# [Required work]
Scan the entries below and report only how many lines contain "href".

# [Exercise inputs]

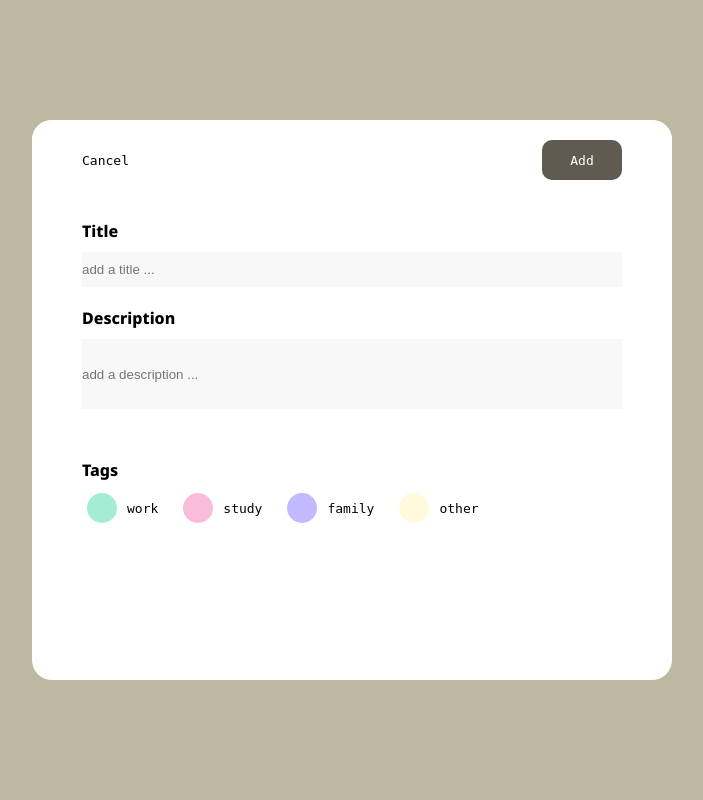
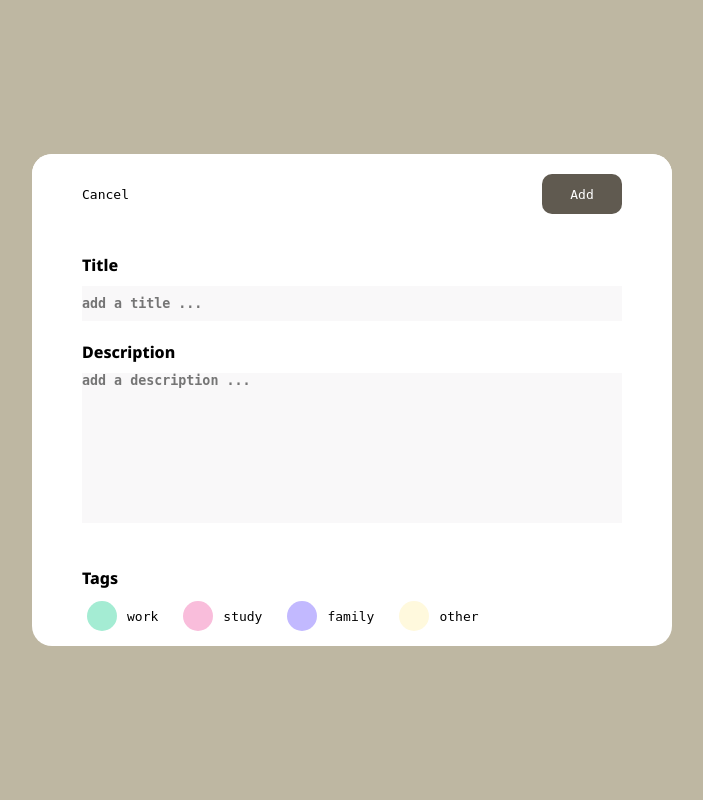
Before and after one commit to sibashis9692/Task-List, a Django app: page /add/ in a window 1280 px wide. Shown: the whole page, without its empty margins (288-991 px from the left). Run offline with Django 4.2, Linux system fonts and the light colour scheme.

Commit message:
Some changes are made

```diff
--- a/task-list/static/style/styleadd.css
+++ b/task-list/static/style/styleadd.css
@@ -15,9 +15,11 @@
     align-items: center;
     justify-content: center;
 }
-
+textarea{
+    resize: none;
+}
 .box {
-    height: 70vh;
+    height: auto;
     width: 50vw;
     background-color: white;
     border-radius: 20px;
@@ -57,11 +59,11 @@
 }
 
 .second {
-    margin: 0px 50px 50px 50px;
+    margin: 0px 50px 40px 50px;
 }
 
 .tags {
-    margin: 0px 50px 0px 50px;
+    margin: 0px 50px 10px 50px;
 }
 
 #inputtit {
@@ -70,14 +72,18 @@
     margin: 10px 0px 20px 0px;
     background-color: rgba(249, 248, 249, 255);
     border: 0px solid white;
+    font-family: monospace;
+    font-weight: bold;
 }
 
 #inputdes {
-    height: 70px;
+    height: auto;
     width: 100%;
     margin: 10px 0px 0px 0px;
     background-color: rgba(249, 248, 249, 255);
     border: 0px solid white;
+    font-family: monospace;
+    font-weight: bold;
 }
 
 .color {
@@ -152,7 +158,7 @@ p {
 
 @media screen and (max-width: 750px) {
     .box {
-        height: 76vh;
+        height: auto;
         width: 95vw;
     }
 
--- a/task-list/templates/add.html
+++ b/task-list/templates/add.html
@@ -20,7 +20,7 @@
                     <label for="title" id="family" >Title</label></br>
                     <input type="text" id="inputtit" placeholder="add a title ..." name="title"></br>
                     <label for="description" id="family" >Description</label></br>
-                    <input type="text" id="inputdes" placeholder="add a description ..." name="description">
+                    <textarea name="description" id="inputdes" cols="30" rows="10" placeholder="add a description ..."></textarea>
                     <input type="hidden" id="color" name="color">
                 </form>
             </div>
--- a/task-list/templates/edit.html
+++ b/task-list/templates/edit.html
@@ -21,7 +21,7 @@
                     <label for="title" id="family" >Title</label></br>
                     <input type="text" id="inputtit" placeholder="add a title ..." name="title" value="{{ item.title }}"></br>
                     <label for="description" id="family" >Description</label></br>
-                    <input type="text" id="inputdes" placeholder="add a description ..." name="description" value="{{ item.description }}">
+                    <textarea name="description" id="inputdes" cols="30" rows="10" >{{ item.description }}</textarea>
                     <input type="hidden" id="color" name="color" value="{{ item.color }}">
                 </form>
             </div>
--- a/task-list/templates/index.html
+++ b/task-list/templates/index.html
@@ -111,7 +111,7 @@
 </body>
 <script>
     clickbox=(number)=>{
-        window.location.href="details/"+number
+        window.location.href="/details/"+number
     }
 
     color=(index, colornumber)=>{
```
Also changed, not shown: task-list/static/style/styledetails.css (+10 -11 lines), task-list/db.sqlite3 (deleted).
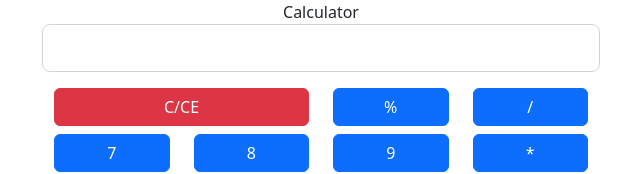
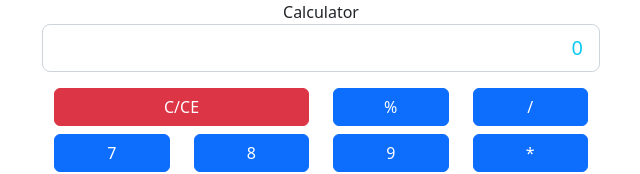
Before and after one commit to Roman-cas88/new-calculator, a React (Create React App) app: page / in a window 1280 px wide. Shown: the top 174 px of the page, without its empty margins (319-959 px from the left). Built offline with nearby package versions, Linux system fonts and the light colour scheme.

Commit message:
Update Calculator.jsx

```diff
--- a/src/Components/Calculator.jsx
+++ b/src/Components/Calculator.jsx
@@ -2,7 +2,7 @@ import React, { useState, useEffect } from 'react'
 import { Container, Row, Col, Button } from 'react-bootstrap'
 
 export const Calculator = () => {
-    const [value, setValue] = useState("")
+    const [value, setValue] = useState("0")
 
     const clickFunction = (e) => {
         if (value === ".") {
@@ -22,11 +22,11 @@ export const Calculator = () => {
     const clearFunction = () => {
         try {
             if (value==="Error") {
-                setValue("")
+                setValue("0")
             }
             else {setValue(value.slice(0, -1))}
         } catch (error) {
-            setValue("")
+            setValue("0")
         }
     }
     const convertFunction = () => {
@@ -53,7 +53,7 @@ export const Calculator = () => {
       if (value.length > 1 && value.charAt(0) === "0" && value.charAt(1) !== ".") {
         setValue(value.slice(1))
       }
-
+      else if (value === "") {setValue("0")}
     }, [value])
 
     const CustomBotton = (props) => {
```
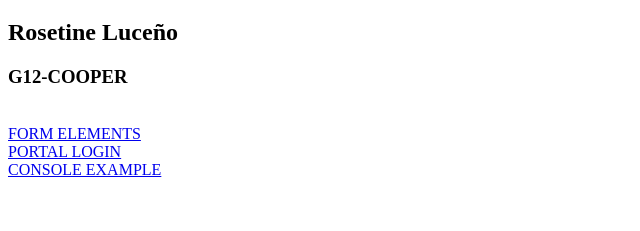
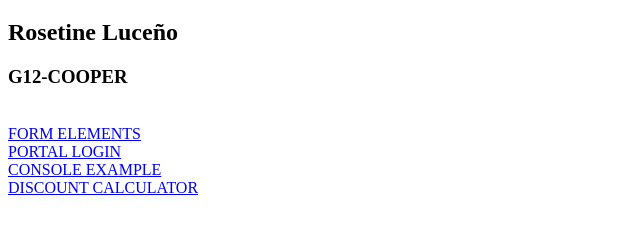
Before and after one commit to Rosetine/Rosetine, a plain HTML site: page index.html in a window 1280 px wide. Shown: the part 61-292 px from the top of the page, without its empty margins (0-640 px from the left). Drawn offline with Linux system fonts and the light colour scheme.

Commit message:
Update index.html

```diff
--- a/index.html
+++ b/index.html
@@ -22,6 +22,8 @@
     <a href="portal.html">PORTAL LOGIN</a>
     <br>
     <a href="console.html">CONSOLE EXAMPLE</a>
+    <br>
+    <a href="discountcalculator.html">DISCOUNT CALCULATOR</a>
 
 </body>
 
```
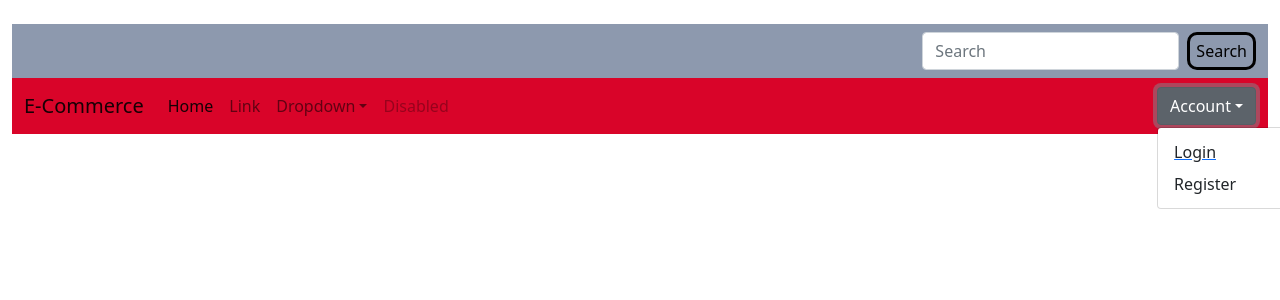
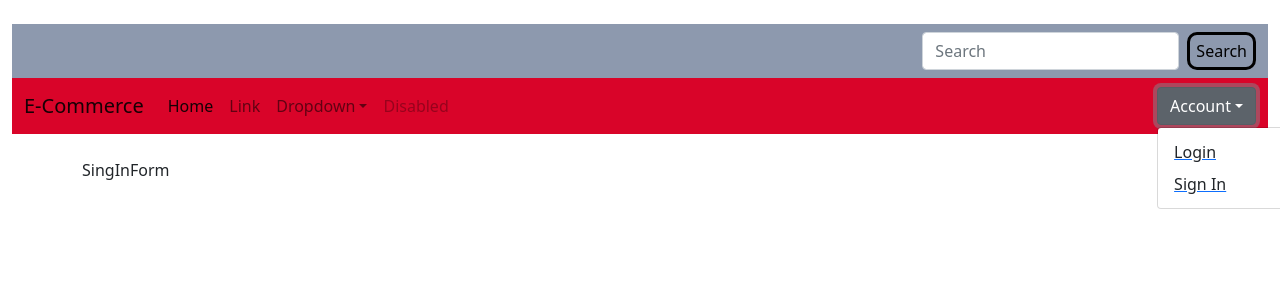
Before and after one commit to amacazzaga/Ecommerce, a React (Create React App) app in the folder frontend/: page /sign in a window 1280 px wide. Both pictures are taken after a click on the button "Account". Shown: the top 300 px of the page. Built offline with nearby package versions, Linux system fonts and the light colour scheme.

Commit message:
sign in form route

```diff
--- a/frontend/src/App.js
+++ b/frontend/src/App.js
@@ -2,6 +2,7 @@ import { BrowserRouter, Routes, Route } from "react-router-dom";
 import "./App.css";
 import Navbar from "./components/Navbar";
 import LoginForm from "./components/LoginForm";
+import SingInForm from "./components/SingInForm";
 function App() {
   return (
     <body>
@@ -16,6 +17,9 @@ function App() {
             <Routes>
               <Route path="/login" element={<LoginForm />} />
             </Routes>
+            <Routes>
+              <Route path="/sign" element={<SingInForm />} />
+            </Routes>
           </main>
           <footer className="container-xl"></footer>
         </div>
--- a/frontend/src/components/LoginForm.js
+++ b/frontend/src/components/LoginForm.js
@@ -16,8 +16,10 @@ const LoginForm = () => {
         email: email,
         password: password,
       });
+      console.log(resp)
       setCookie("token", resp.data.token); //send en header auth//
-    } catch (error) {
+    } catch (error) { //if catch err, is no resp!
+      console.log(error)
       setError(error.response.data);
     }
   };
--- a/frontend/src/components/Navbar.js
+++ b/frontend/src/components/Navbar.js
@@ -99,10 +99,7 @@ const Navbar = () => {
                 >
                   Account
                 </button>
-                <ul
-                  class="dropdown-menu"
-                  aria-labelledby="dropdownMenuButton1"
-                >
+                <ul class="dropdown-menu" aria-labelledby="dropdownMenuButton1">
                   <Link to="/login">
                     <li>
                       <a class="dropdown-item" href="/">
@@ -110,11 +107,13 @@ const Navbar = () => {
                       </a>
                     </li>
                   </Link>
-                  <li>
-                    <a class="dropdown-item" href="/">
-                      Register
-                    </a>
-                  </li>
+                  <Link to="/sign">
+                    <li>
+                      <a class="dropdown-item" href="/">
+                        Sign In
+                      </a>
+                    </li>
+                  </Link>
                 </ul>
               </div>
             </div>
--- /dev/null
+++ b/frontend/src/components/SingInForm.js
@@ -0,0 +1,9 @@
+import React from 'react'
+
+const SingInForm = () => {
+  return (
+    <div>SingInForm</div>
+  )
+}
+
+export default SingInForm
```
Also changed, not shown: 1 other file (tests, documents, lock files or other folders).
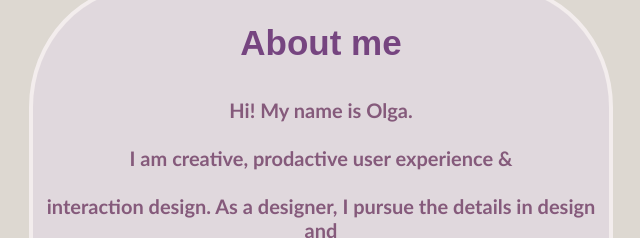
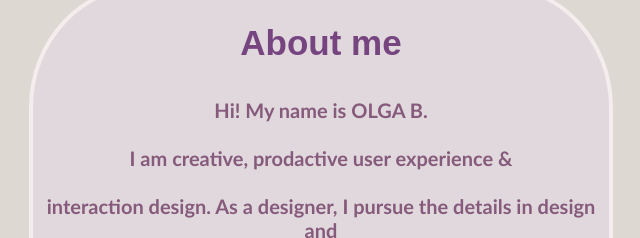
Before and after one commit to Olecksa/Olga_CV-Sida, a plain HTML site: page about.html in a window 1280 px wide. Shown: the part 100-338 px from the top of the page, 19-659 px from the left. Drawn offline with Linux system fonts and the light colour scheme; a web font is replaced by a local one.

Commit message:
just testing

```diff
--- a/about.html
+++ b/about.html
@@ -22,7 +22,7 @@
           <div class="about">
             <h3>About me</h3>
             <h2>
-                Hi! My name is <b>Olga</b>. <br> <br>
+                Hi! My name is <b>OLGA B</b>. <br> <br>
                 I am creative,
                 prodactive user experience & <br> <br> interaction design.
                 As a designer, I pursue the details in design and <br> <br>
```
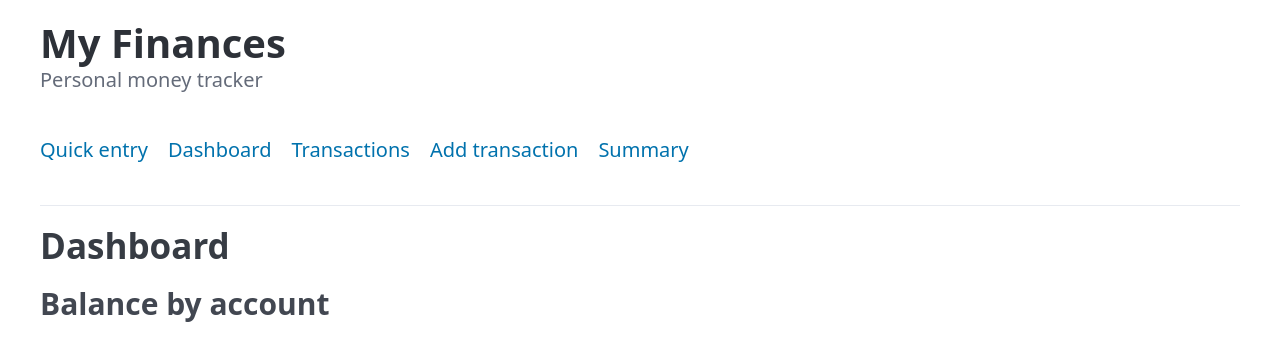
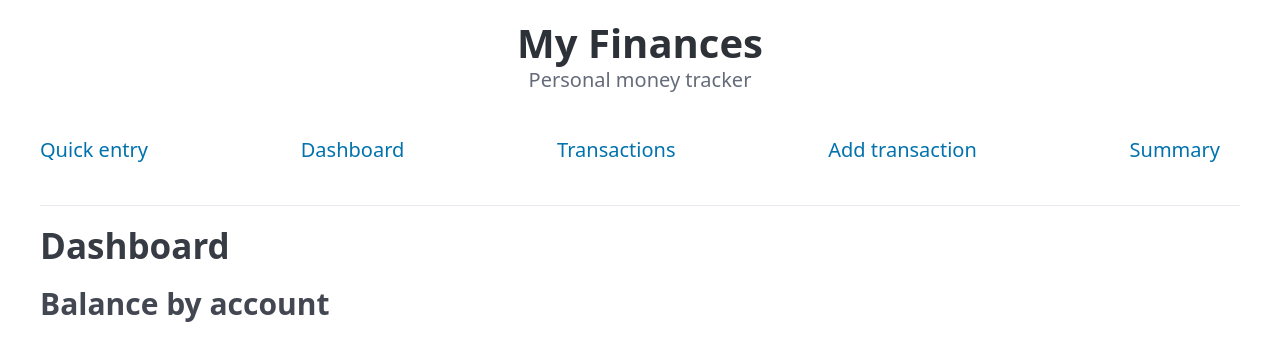
Before and after one commit to mariosalinaslozano-gif/finanzas-app, a Flask app: page / in a window 1280 px wide. Shown: the top 342 px of the page. Run offline with Flask 3, Linux system fonts and the light colour scheme; some libraries are stand-ins or nearby versions.

Commit message:
Centered titles and nav bar

```diff
--- a/static/style.css
+++ b/static/style.css
@@ -1,8 +1,19 @@
+hgroup {
+  text-align: center;
+}
+
+nav ul {
+  width: 100%;
+  justify-content: space-between;
+}
+
+
 @media (max-width: 600px) {
 
   /* ---- Menú ---- */
   nav ul {
     flex-wrap: wrap;
+    justify-content: center;   /* sobrescribe al space-between */
   }
 
   nav li {
```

# [Task response]
8